Picking the Right Windows for the Period of Your House

At Darcy Joinery we are experts in constructing timber joinery for beautiful homes, including doors, windows and staircases. With over 30 years in the joinery industry we really know our stuff, but we don’t expect you to. When it comes to fitting new features of your house it can be hard to know what will suit your property best, and that’s why we’ve put together this guide to clarify some frequently asked questions about windows.

What is the difference between sash and casement windows?

A sash window is made of one or more sliding panels or “sashes” that form a frame to hold panes of glass, and these are separated from other panes by narrow wooden bars called mutins. Sash windows work using a pulley system, and the weight of the glazed panel is balanced by a heavy cast iron or steel counter-weight concealed within the window frame. Our sash windows can be fitted with simple side hinges so they can be opened inwards to facilitate cleaning.

The casement window is one of the most common types of window found in the UK. These windows are made up of multiple panes of glass separated by wooden beading and a solid wood frame. Traditionally, these windows were hinged on the side and opened inward, but modern versions are fitted with rebated openers so that they open outwards and offer better storm protection.

Where are sash and casement windows found?
Sash windows were invented in the 17th century around the same time as casement windows as a replacement for stone bullioned windows. These sliding devices are most often seen in Georgian, Victorian and Edwardian properties, but the earliest surviving examples in England were installed at Ham House in Richmond in the 1670s. If you’re not sure of the period of your house, then you can get an idea by how many panes a window has – typically the more panes, the older the house is. If the sashes have a “six over six” pane arrangement they are likely to be Victorian.

The traditional timber casement window became extremely popular in the 18th century, and by the Victorian period they were the most popular type of window.
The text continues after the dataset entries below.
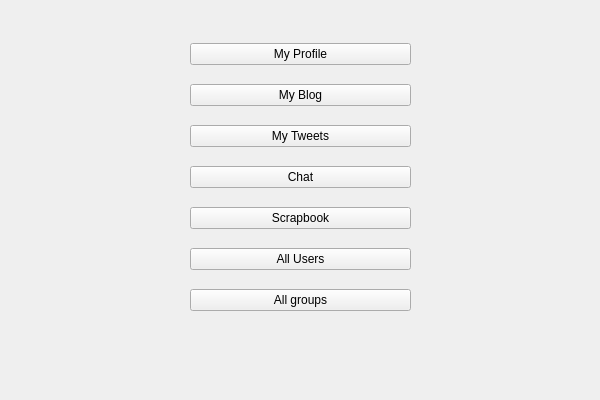
Qt form GUI/mainmenu.ui (thanhmvu/RocketRapport) before a commit.
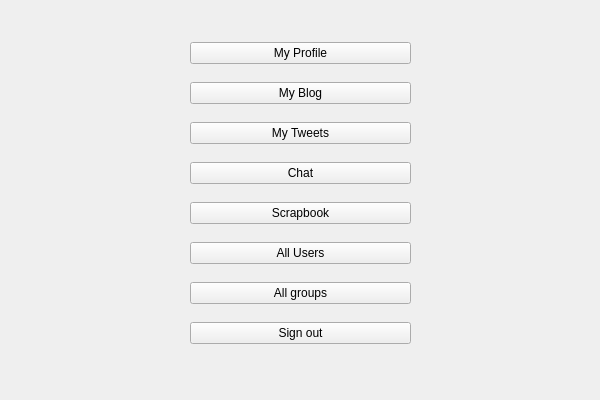
The same form after that commit.

Commit message: Add sign out button to GUI MainMenu

Patch:
```diff
--- a/GUI/mainmenu.ui
+++ b/GUI/mainmenu.ui
@@ -19,7 +19,7 @@
      <x>190</x>
      <y>30</y>
      <width>221</width>
-     <height>301</height>
+     <height>331</height>
     </rect>
    </property>
    <layout class="QVBoxLayout" name="verticalLayout">
@@ -72,6 +72,13 @@
       </property>
      </widget>
     </item>
+    <item>
+     <widget class="QPushButton" name="pushButton_signout">
+      <property name="text">
+       <string>Sign out</string>
+      </property>
+     </widget>
+    </item>
    </layout>
   </widget>
  </widget>
```
The commit also changes 7 other files.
If your windows have latticing, which is often diagonal, or the panes are held together using lead then your windows probably date back to the 1800s. Although it is a shame to remove original parts of the house, the older the window, the less efficient it is. If your windows have six panes then they are likely to be Victorian. The same goes with casement windows that the larger the panes and the clearer the glass, the younger your windows will be.

If you are lucky enough to own a period property we appreciate your reluctance to replace original features. The truth about century old windows though is they require a huge amount of maintenance, and no matter how well insulated your walls are the single glazing will let heat escape. At Darcy Joinery we provide sash windows in Manchester that are carefully crafted to replicate your original windows, but with added modern features such as locking handles and draft proofing.